Records from a data collection
_ _ _ _ _
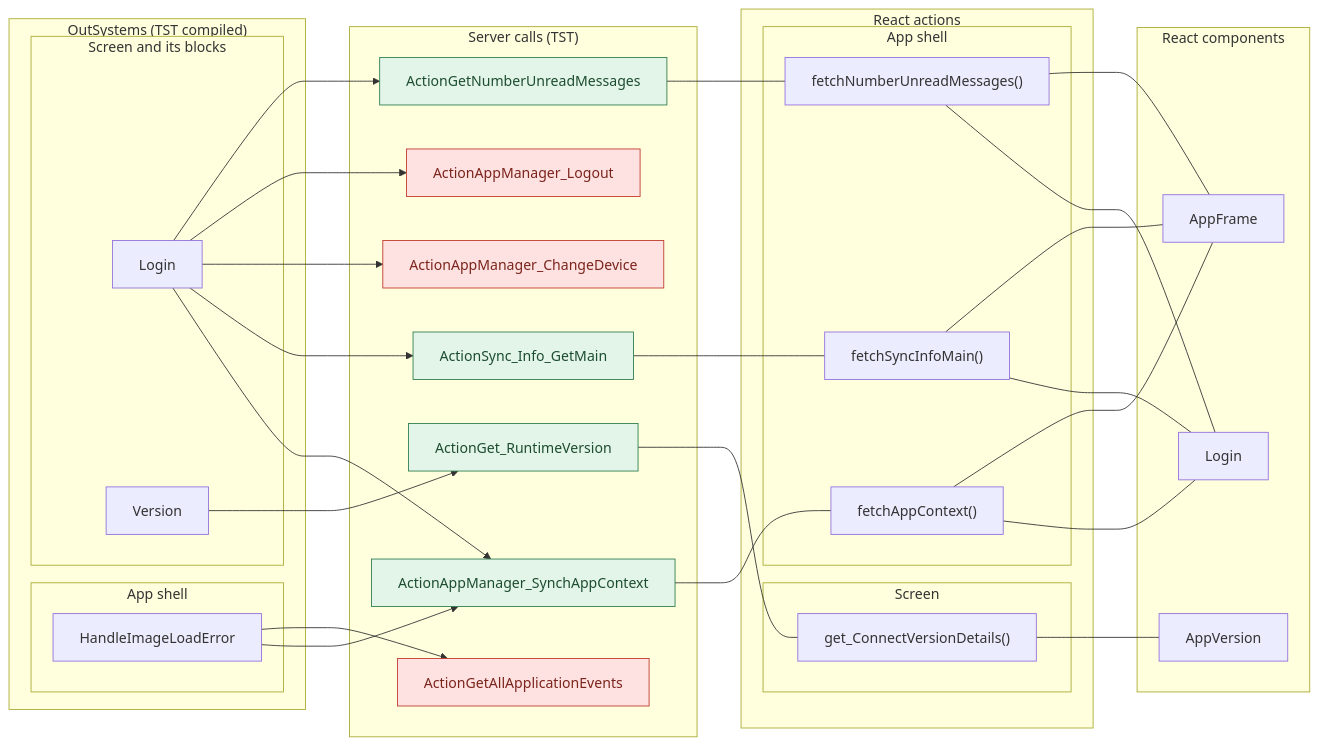
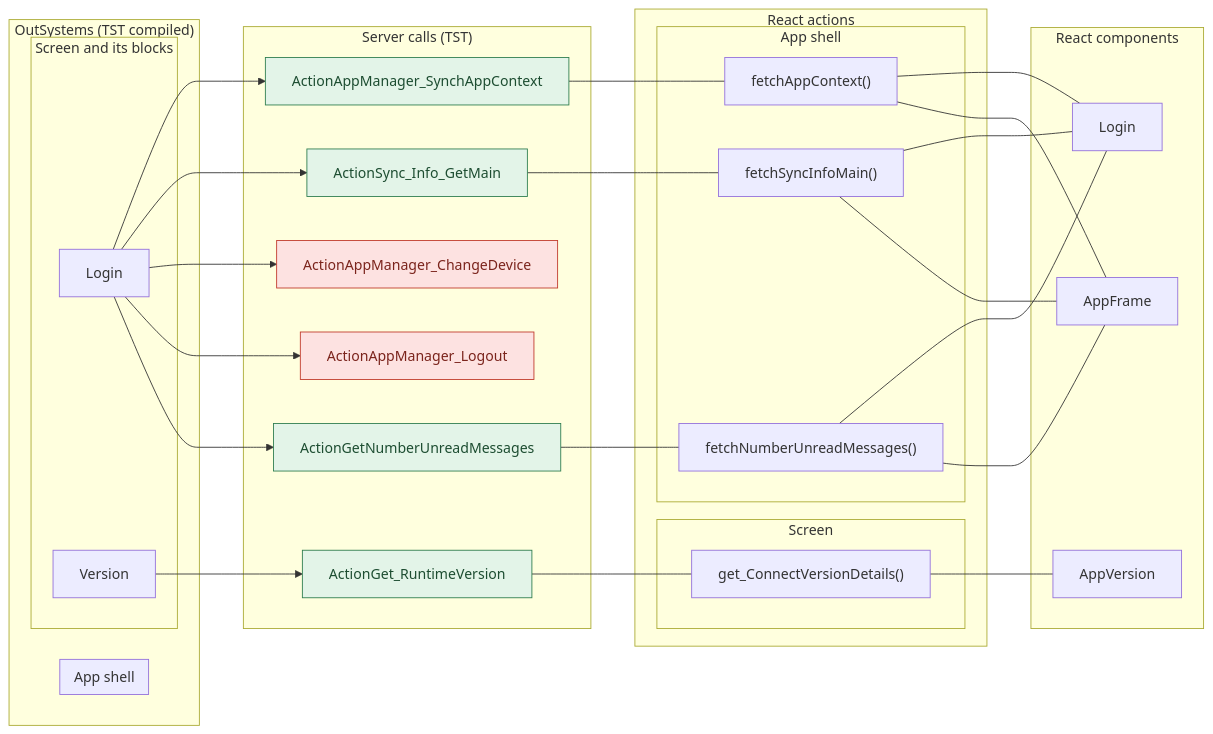
One commit to Phoenix-DX/connect-new-ui changed the first of 2 diagrams in migration/route-actions/Login.md. Above: the diagram before and after it, drawn with Mermaid. The commit also changed other lines of this file and 51 other files, not shown here.

Commit message:
route actions: route files keep only the route; APP_SHELL.md merges the app shell (layout, app start, bottom bar, PIN lock, shared dialogs) from the checked routes; one user action diagram per branch

````diff
--- a/migration/route-actions/Login.md
+++ b/migration/route-actions/Login.md
@@ -48,59 +53,55 @@
 ```mermaid
 flowchart LR
   subgraph OS["OutSystems (TST compiled)"]
     subgraph OS_shell["App shell"]
-      o0["HandleImageLoadError"]
     end
     subgraph OS_screen["Screen and its blocks"]
-      o1["Login"]
-      o2["Version"]
+      o0["Login"]
+      o1["Version"]
     end
   end
   subgraph EP["Server calls (TST)"]
-    e3["ActionAppManager_SynchAppContext"]
-    e4["ActionSync_Info_GetMain"]
-    e5["ActionGet_RuntimeVersion"]
-    e6["ActionAppManager_ChangeDevice"]
-    e7["ActionAppManager_Logout"]
-    e8["ActionGetAllApplicationEvents"]
-    e9["ActionGetNumberUnreadMessages"]
+    e2["ActionAppManager_SynchAppContext"]
+    e3["ActionSync_Info_GetMain"]
+    e4["ActionGet_RuntimeVersion"]
+    e5["ActionAppManager_ChangeDevice"]
+    e6["ActionAppManager_Logout"]
+    e7["ActionGetNumberUnreadMessages"]
   end
   subgraph RE["React actions"]
     subgraph RE_shell["App shell"]
-      r10["fetchAppContext()"]
-      r11["fetchNumberUnreadMessages()"]
-      r12["fetchSyncInfoMain()"]
+      r8["fetchAppContext()"]
+      r9["fetchNumberUnreadMessages()"]
+      r10["fetchSyncInfoMain()"]
     end
     subgraph RE_page["Screen"]
-      r13["get_ConnectVersionDetails()"]
+      r11["get_ConnectVersionDetails()"]
     end
   end
   subgraph RC["React components"]
-    c14["AppFrame"]
-    c15["AppVersion"]
-    c16["Login"]
+    c12["AppFrame"]
+    c13["AppVersion"]
+    c14["Login"]
   end
-  r10 --- c16
-  r11 --- c16
-  r12 --- c16
+  r8 --- c14
+  r9 --- c14
   r10 --- c14
-  r11 --- c14
-  r12 --- c14
-  r13 --- c15
+  r8 --- c12
+  r9 --- c12
+  r10 --- c12
+  r11 --- c13
+  o0 --> e2
   o0 --> e3
-  o0 --> e8
-  o1 --> e3
+  o0 --> e5
+  o0 --> e6
+  o0 --> e7
   o1 --> e4
-  o1 --> e6
-  o1 --> e7
-  o1 --> e9
-  o2 --> e5
+  e2 --- r8
   e3 --- r10
-  e4 --- r12
-  e5 --- r13
-  e9 --- r11
+  e4 --- r11
+  e7 --- r9
   classDef missing fill:#fde2e1,stroke:#c0392b,color:#7b241c
   classDef ok fill:#e3f4e8,stroke:#2e7d4f,color:#1d4d31
-  class e6,e7,e8 missing
-  class e3,e4,e5,e9 ok
+  class e5,e6 missing
+  class e2,e3,e4,e7 ok
 ```
````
_ _ _ _ _
▶ _Problem to solve_
Where a line of the data contains "shell", copy that line.

▶ _Response to the exercise_
route actions: route files keep only the route; APP_SHELL.md merges the app shell (layout, app start, bottom bar, PIN lock, shared dialogs) from the checked routes; one user action diagram per branch
     subgraph OS_shell["App shell"]
     subgraph RE_shell["App shell"]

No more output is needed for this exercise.